The fun will be remembered as much as the fish on the grill
Flap-crunch-flap-crunch-flap-crunch-flap — the sound of little flip flops hurrying over dry, dry grass toward picnic tables under a white oak tree. "Lift it higher!" my older sister instructed, her 11-year-old biceps bulging under her t-shirt. How the heck did my sister and I get stuck carrying one of the drink coolers? "Let me trade with you," I said to Jeff, our cousin a couple of years younger than me. "Not a chance," he replied, swinging the tote of hot dog and burger buns around like a windmill.
It was really a small effort on our part when I recall that the adults did the real heavy lifting of bringing the fishing gear and foods for this one big event. Plus it wasn't every day that us city kids got to go fishing and have a barbecue with all of us getting together — my parents, three sets of aunts and uncles, and nearly a dozen very excited cousins, gathered just outside of Toronto on a hot July day. The competition ensued between us kids: "The fish I'm going to catch is going to be as big as your head!" "Yeah, well, the fish I'm going to catch is going to be as big as your house!"
Off to the races. The adults would show us how to use the reel and put on the bait. And then we would wait, and wait. And wait. And wait some more, until most of us kids would give up and go play frisbee, or try to catch any interesting aquatics we could with a net. The loud buzzing of the cicadas could barely be heard above our glee while inspecting our new-found natural treasures.
Then it was time to feast: a mish-mash of food from Canadian culture and Chinese cuisine that had us going back for second helpings and thirds, our little pot bellies unable to keep up with our appetites. Juicy burgers with all the fixings, loaded hot dogs, crunchy garden salad with Thousand Island dressing (my mom's favourite), next to chicken fried rice, gingery skewered shrimp, oodles of sesame noodles, and fresh, grilled fish. Not any fish that we ever caught (that would be nil for all) but marinated ahead of time, classically prepared with scallions and soy sauce.

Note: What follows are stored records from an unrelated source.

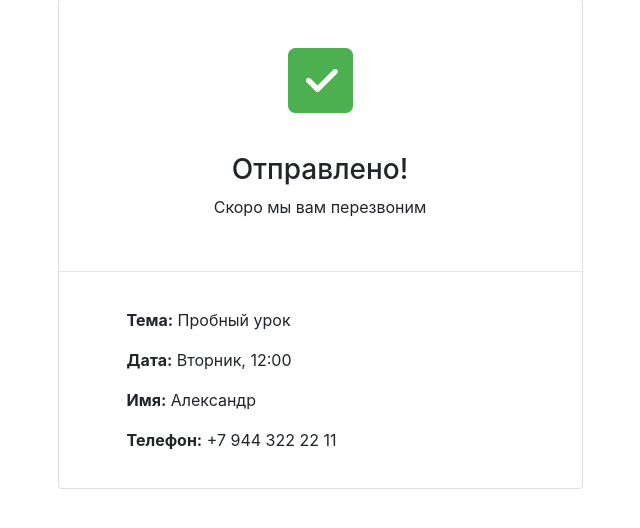
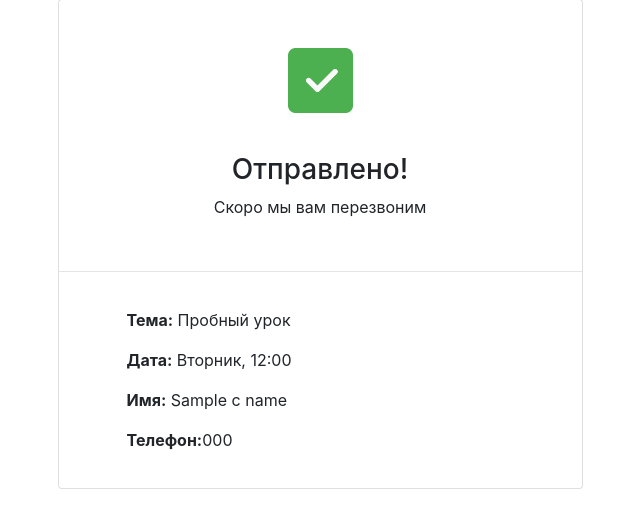
Before and after one commit to evgeniitsvetkov/flask-app-tinysteps, a Flask app: template templates/sent.html in a window 1280 px wide. Shown: the part 121-649 px from the top of the page, without its empty margins (320-960 px from the left). Run offline with Flask 2, Linux system fonts and the light colour scheme; the template is opened without the code that fills it: most values are stand-ins (such as "Sample title", 1, 10 or a date in 2020); some libraries are stand-ins or nearby versions.

Commit message:
Update sent.html

```diff
--- a/templates/sent.html
+++ b/templates/sent.html
@@ -22,8 +22,8 @@
                    <div class="card-body mx-5">
                        <p><b>Тема:</b> Пробный урок</p>
                      <p><b>Дата:</b> Вторник, 12:00</p>
-                     <p><b>Имя:</b> Александр</p>
-                     <p><b>Телефон:</b> +7 944 322 22 11</p>
+                     <p><b>Имя:</b> {{ c_name }}</p>
+                     <p><b>Телефон:</b>{{ c_phone }}</p>
                   </div>
 
 
```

As we've all grown up — coolers easier to carry now — fishing and barbecue trips with the cousins have become a distant but fond memory... though I suppose there's always time to revive our old tradition and old rivalries too. (I'm going to catch a fish as big as your kid!)
Or perhaps we'll leave the friendly competition to the next generation while us adults do the heavy lifting of putting together a sensational barbecue that the little ones will remember for years to come. A gathering at the picnic tables by the oak tree, with a buffet of different flavours.
Here are some recipes that may inspire a Canadian-Chinese-style summer spread of your own.
Want to try your hand at making a whole fish for your summer feast? Check out this great guide on how to clean and filet a whole fish.
Janet Ho is a writer and hobby artist. You can follow her at @janetonpaper.